Nissan Leaf review - MPG, CO2 and running costs
Running on electric power only and with zero tailpipe emissions, this is a very cheap car to own
One of the major attractions of any electric car is how little it can cost to run. Depending on how you drive and charge it, it can work out to be significantly cheaper than a conventional petrol or diesel car.
When you plug into one of the sockets under the flap in the nose to charge up, it’ll take 21 hours from empty to 100% off a household three-pin plug socket, 7.5 hours with a home 7kW charger or you can get an 80% charge in 40 minutes from a 50kW fast charger.
The Leaf e+ has longer charging times thanks to its bigger battery. From a plug socket, it's a huge 32 hours, while a wallbox takes 11 and a half hours, so if you're charging a flat battery overnight, you best get it plugged in as soon as possible to guarantee a full charge.
Perhaps the big question is: how far will it go? According to the new Worldwide harmonized Light vehicles Test Procedure (designed to produce a more representative result than the previous test), the standard Leaf will travel as far as 168 miles; and, if our test drives of the car are anything to go by, around 150 miles should be achievable.
Car group tests
- MG ZS EV vs Nissan Leaf
- Nissan Leaf vs Kia e-Niro
- Hyundai Kona Electric vs Nissan Leaf
- Nissan Leaf vs BMW i3 vs VW e-Golf vs Renault ZOE
Used car tests
However, in common with any electric car, the range you actually achieve will also depend hugely on the way you drive, the time of year (cold weather has a negative impact on driving range) and how much you’re carrying.
Again, the Leaf e+ has better figures than the standard car, with a WLTP combined range of 239 miles.
Regardless of how far you go, having zero tailpipe emissions also means that the car gives you access to further savings. For example, the car qualifies for the maximum government incentive for buyers of Ultra Low Emissions Vehicles (currently £2,500) and is exempt from the London Congestion Charge.
Regular maintenance can also be cheaper on the Leaf than on a petrol or diesel car, because there are fewer moving parts, and you won’t have to pay for things like oil changes. In addition, using the e-Pedal system reduces brake wear, as it uses electrical resistance to slow the car instead of the discs and pads so you'll save on costs there, too.
You’ll also save on annual road tax rates. From the second year onwards, electric cars are exempt from Vehicle Excise Duty.

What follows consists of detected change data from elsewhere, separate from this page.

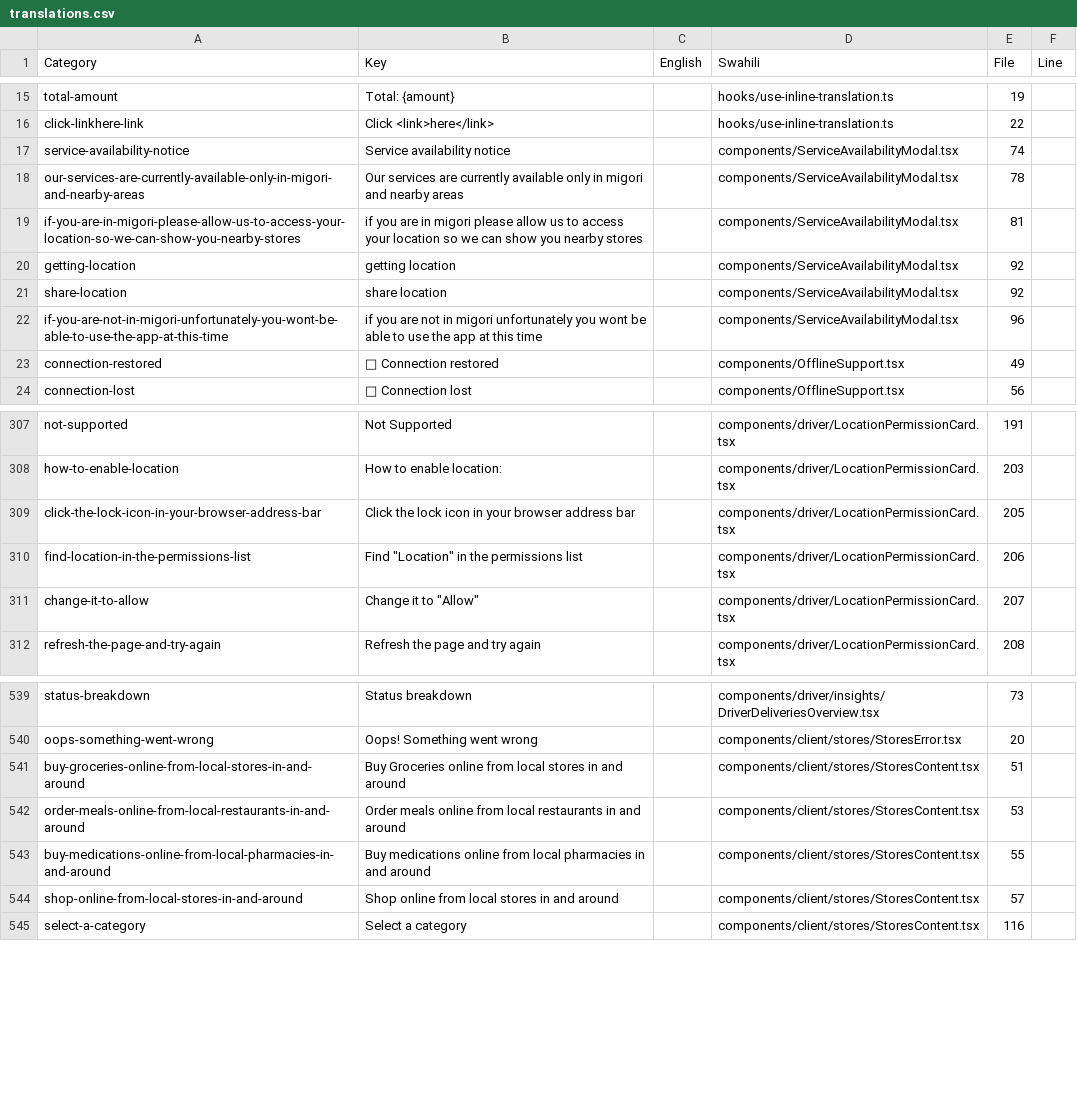
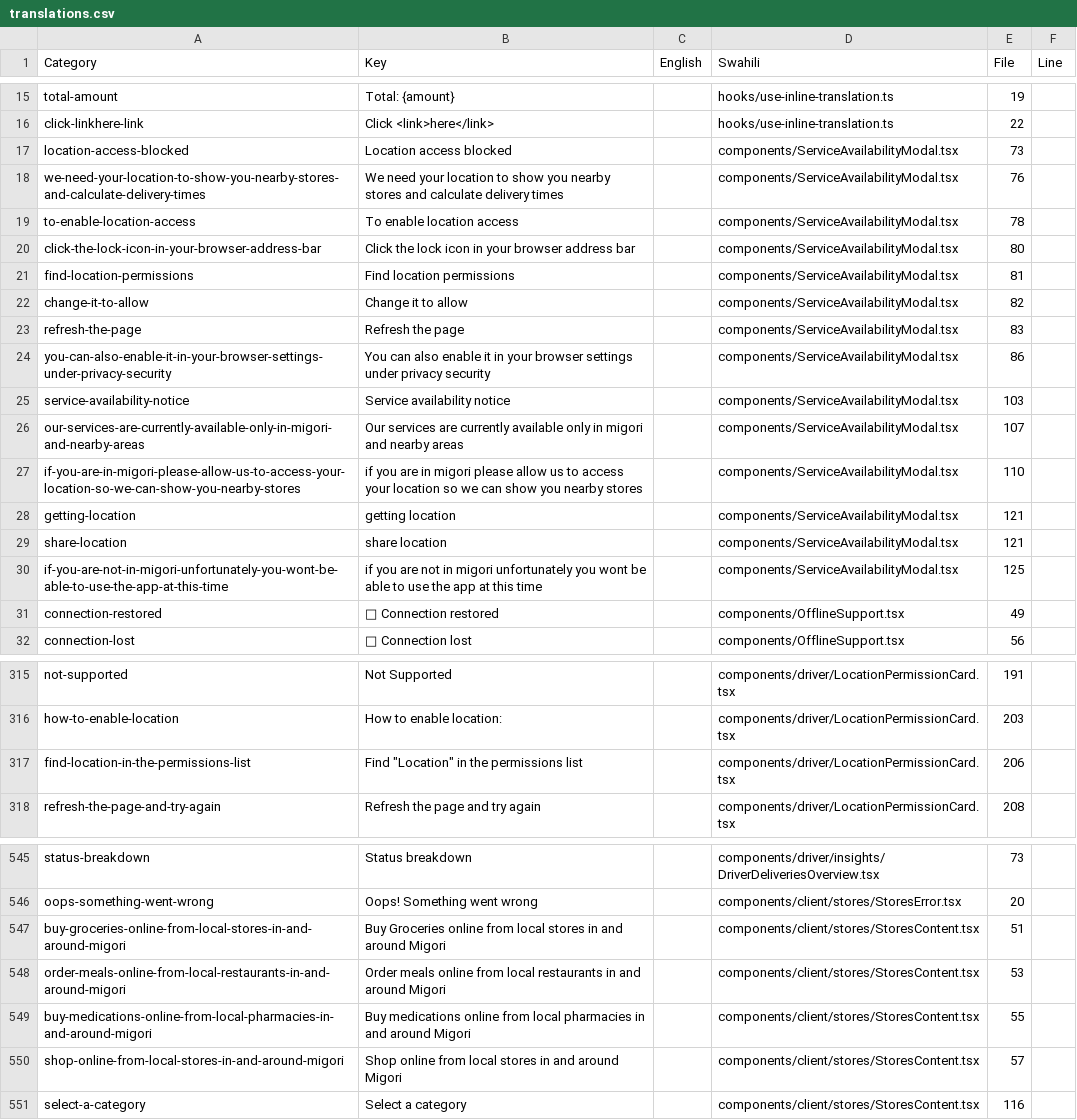
Before and after one commit to karibu-cap/keyan-delivery, a CSV file: apps/messages/translations.csv, drawn as a sheet; only a part is shown, gaps mark what is left out; the diff covers the shown part only.

Commit message:
Fix pop up that get permissions location.

```diff
--- a/apps/messages/translations.csv
+++ b/apps/messages/translations.csv
@@ -16,8 +16,16 @@ Category,Key,English,Swahili,File,Line
 "click-linkhere-link","Click <link>here</link>","","hooks/use-inline-translation.ts",22
-"service-availability-notice","Service availability notice","","components/ServiceAvailabilityModal.tsx",74
-"our-services-are-currently-available-only-in-migori-and-nearby-areas","Our services are currently available only in migori and nearby areas","","components/ServiceAvailabilityModal.tsx",78
-"if-you-are-in-migori-please-allow-us-to-access-your-location-so-we-can-show-you-nearby-stores","if you are in migori please allow us to access your location so we can show you nearby stores","","components/ServiceAvailabilityModal.tsx",81
-"getting-location","getting location","","components/ServiceAvailabilityModal.tsx",92
-"share-location","share location","","components/ServiceAvailabilityModal.tsx",92
-"if-you-are-not-in-migori-unfortunately-you-wont-be-able-to-use-the-app-at-this-time","if you are not in migori unfortunately you wont be able to use the app at this time","","components/ServiceAvailabilityModal.tsx",96
+"location-access-blocked","Location access blocked","","components/ServiceAvailabilityModal.tsx",73
+"we-need-your-location-to-show-you-nearby-stores-and-calculate-delivery-times","We need your location to show you nearby stores and calculate delivery times","","components/ServiceAvailabilityModal.tsx",76
+"to-enable-location-access","To enable location access","","components/ServiceAvailabilityModal.tsx",78
+"click-the-lock-icon-in-your-browser-address-bar","Click the lock icon in your browser address bar","","components/ServiceAvailabilityModal.tsx",80
+"find-location-permissions","Find location permissions","","components/ServiceAvailabilityModal.tsx",81
+"change-it-to-allow","Change it to allow","","components/ServiceAvailabilityModal.tsx",82
+"refresh-the-page","Refresh the page","","components/ServiceAvailabilityModal.tsx",83
+"you-can-also-enable-it-in-your-browser-settings-under-privacy-security","You can also enable it in your browser settings under privacy security","","components/ServiceAvailabilityModal.tsx",86
+"service-availability-notice","Service availability notice","","components/ServiceAvailabilityModal.tsx",103
+"our-services-are-currently-available-only-in-migori-and-nearby-areas","Our services are currently available only in migori and nearby areas","","components/ServiceAvailabilityModal.tsx",107
+"if-you-are-in-migori-please-allow-us-to-access-your-location-so-we-can-show-you-nearby-stores","if you are in migori please allow us to access your location so we can show you nearby stores","","components/ServiceAvailabilityModal.tsx",110
+"getting-location","getting location","","components/ServiceAvailabilityModal.tsx",121
+"share-location","share location","","components/ServiceAvailabilityModal.tsx",121
+"if-you-are-not-in-migori-unfortunately-you-wont-be-able-to-use-the-app-at-this-time","if you are not in migori unfortunately you wont be able to use the app at this time","","components/ServiceAvailabilityModal.tsx",125
 "connection-restored","🔗 Connection restored","","components/OfflineSupport.tsx",49
@@ -308,5 +316,3 @@ Category,Key,English,Swahili,File,Line
 "how-to-enable-location","How to enable location:","","components/driver/LocationPermissionCard.tsx",203
-"click-the-lock-icon-in-your-browser-address-bar","Click the lock icon in your browser address bar","","components/driver/LocationPermissionCard.tsx",205
 "find-location-in-the-permissions-list","Find ""Location"" in the permissions list","","components/driver/LocationPermissionCard.tsx",206
-"change-it-to-allow","Change it to ""Allow""","","components/driver/LocationPermissionCard.tsx",207
 "refresh-the-page-and-try-again","Refresh the page and try again","","components/driver/LocationPermissionCard.tsx",208
@@ -540,6 +546,6 @@ Category,Key,English,Swahili,File,Line
 "oops-something-went-wrong","Oops! Something went wrong","","components/client/stores/StoresError.tsx",20
-"buy-groceries-online-from-local-stores-in-and-around","Buy Groceries online from local stores in and around","","components/client/stores/StoresContent.tsx",51
-"order-meals-online-from-local-restaurants-in-and-around","Order meals online from local restaurants in and around","","components/client/stores/StoresContent.tsx",53
-"buy-medications-online-from-local-pharmacies-in-and-around","Buy medications online from local pharmacies in and around","","components/client/stores/StoresContent.tsx",55
-"shop-online-from-local-stores-in-and-around","Shop online from local stores in and around","","components/client/stores/StoresContent.tsx",57
+"buy-groceries-online-from-local-stores-in-and-around-migori","Buy Groceries online from local stores in and around Migori","","components/client/stores/StoresContent.tsx",51
+"order-meals-online-from-local-restaurants-in-and-around-migori","Order meals online from local restaurants in and around Migori","","components/client/stores/StoresContent.tsx",53
+"buy-medications-online-from-local-pharmacies-in-and-around-migori","Buy medications online from local pharmacies in and around Migori","","components/client/stores/StoresContent.tsx",55
+"shop-online-from-local-stores-in-and-around-migori","Shop online from local stores in and around Migori","","components/client/stores/StoresContent.tsx",57
 "select-a-category","Select a category","","components/client/stores/StoresContent.tsx",116
```
Also changed, not shown: 15 moved rows and 12 edited cells elsewhere in this file, 9 other files.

The Leaf range starts from insurance group 21, but climbs to group 26, so higher-spec cars will incur more expensive premiums. However, in comparison, a Peugeot e-208 in GT trim sits in group 28 for insurance.
The Leaf holds onto around 50% of its value after three years and 36,000 miles, so as well as providing you with low running costs, the all-electric family hatch should provide you with a decent return come resale time.
In this review
- 1Nissan Leaf reviewThe all-electric Nissan Leaf is a practical and efficient family hatch, but it faces a growing number of appealing EV rivals
- 2Engines, performance and driveElectric motor responds quickly and smoothly; and, with the e-Pedal system, it makes the Leaf a great car to drive around town
- 3MPG, CO2 and Running Costs - currently readingRunning on electric power only and with zero tailpipe emissions, this is a very cheap car to own
- 4Interior, design and technologyThe cabin looks fairly conventional, but there’s an impressive amount of technology fitted
- 5Practicality, comfort and boot spaceThe Nissan Leaf will happily take four adults, and its boot is one of the biggest in the class
- 6Reliability and SafetyA five-star safety rating bodes well, as do the high levels of safety-related technology fitted to the car